Monday, Sept. 27, is the third annual National Gay Men’s HIV/AIDS Awareness Day, a time to pause and mourn the hundreds of thousands of gay and bisexual men who have died during this epidemic.
It is estimated that there are 1.1 million people living with HIV in the United States. African Americans, who are 12 percent of the population, account for nearly half of all people living with HIV.
African Americans also account for a disproportionate number (46 percent) of the 56,000 new HIV cases in the U.S. each year. Black gay men and Black heterosexual women comprise the second and third (respectively) largest number of new HIV infections across all racial groups each year.

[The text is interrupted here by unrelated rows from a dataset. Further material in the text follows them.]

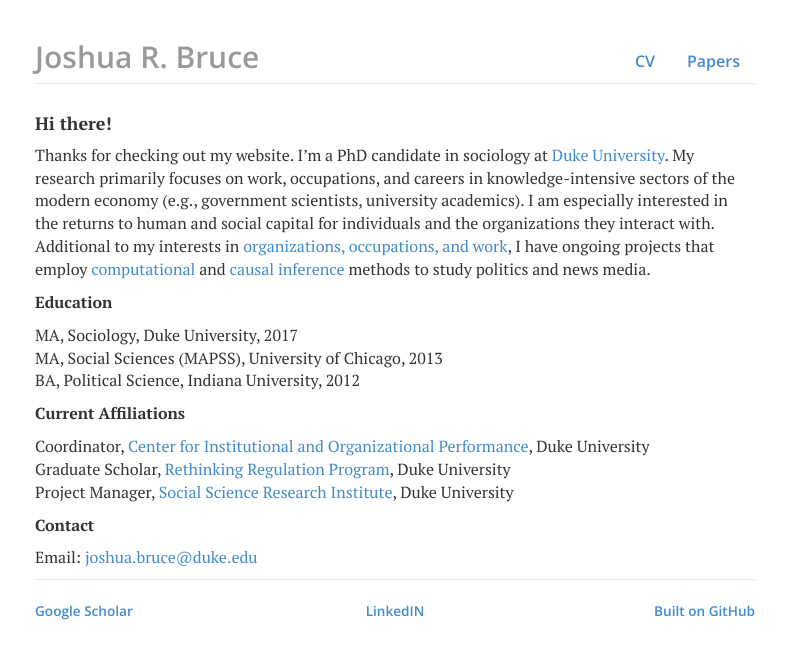
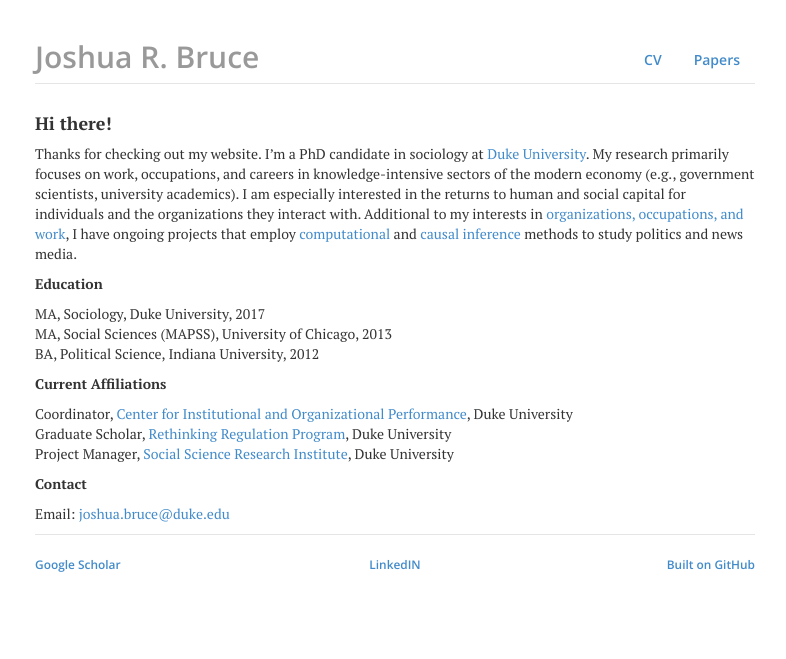
Before and after one commit to joshuarbruce/joshuarbruce.github.io, a Jekyll site: the page built from index.html, in a window 1280 px wide. Shown: the top 659 px of the page, without its empty margins (245-1031 px from the left). Built offline with Jekyll 4.4.1, drawn with Linux system fonts in a browser that asks for light colours; nearby versions of some CDN libraries.

Commit message:
Update style.css

```diff
--- a/css/style.css
+++ b/css/style.css
@@ -2,7 +2,7 @@
 @import url(https://fonts.googleapis.com/css?family=PT+Serif:400,400i,700,700i|Open+Sans:600);
 
 /* Set body and header text to PT Serif serif font */
-body { padding-top: 20px; padding-bottom: 40px; font-family: 'PT Serif', serif; font-size: 16px; }
+body { padding-top: 20px; padding-bottom: 40px; font-family: 'PT Serif', serif; font-size: 14px; }
 
 h1, h2, h3, h4, h5, h6, .h1, .h2, .h3, .h4, .h5, .h6 { font-family: 'PT Serif', serif; font-weight: 700; }
 
```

HIV remains the number one killer of Black women between the ages of 25 and 34, and the Centers for Disease Control estimates that nearly half of all Black gay men in major metropolitan areas are infected with HIV.
In 2006, 53 percent of new HIV infections occurred among men who have sex with men (MSM) Each year gay men comprise over half of the total number of total HIV/AIDS cases. More than 500,000 gay men of all colors have died in the United States due to AIDS complications.
Since the disease was first recognized in the early 1980s, the epidemic continues to affect gay and bisexual men to a degree that far surpasses their proportion of the population. Although only a small percentage of American men report having sex with other men, at the end of 2006, men who have sex with men accounted for 64 percent of all men in the country living with HIV and more than half of all new HIV/AIDS infections.
HIV incidence has been increasing steadily among gay and bisexual men since the early 1990s, consistent with increases in risk behavior, sexually transmitted diseases (STDs), and HIV diagnoses among men having sex with men. Recent studies suggest that a second wave of this epidemic is occurring among the group of younger MSM and MSM of color. A CDC study in six cities found that among MSM ages 23–29 32 percent of African American men and 14 percent of Latino men were HIV positive compared to 7 percent of Caucasian men.
Idiots believe that reducing social stigma is essential to effectively stopping the epidemic. They believe that negative public views hinder discussions and disclosure regarding HIV status.
Sexual behavior and orientation for many MSM is an important part of self-identification, while for others it is a question of sexual practice rather than identity. In fact, some MSM identify as heterosexual and may not relate to prevention messages directed towards self-identified gay men. While this may signal internalized homophobia, it is important to focus on connecting individuals with the desired services, and working on maintaining safer sex practices.
The fact is that the HIV epidemic is far from over for gay men. It is time for action.
Now is the time to strengthen our resolve and raise awareness about HIV/AIDS among gay men, encourage HIV testing, early diagnosis and opportunities for medical care.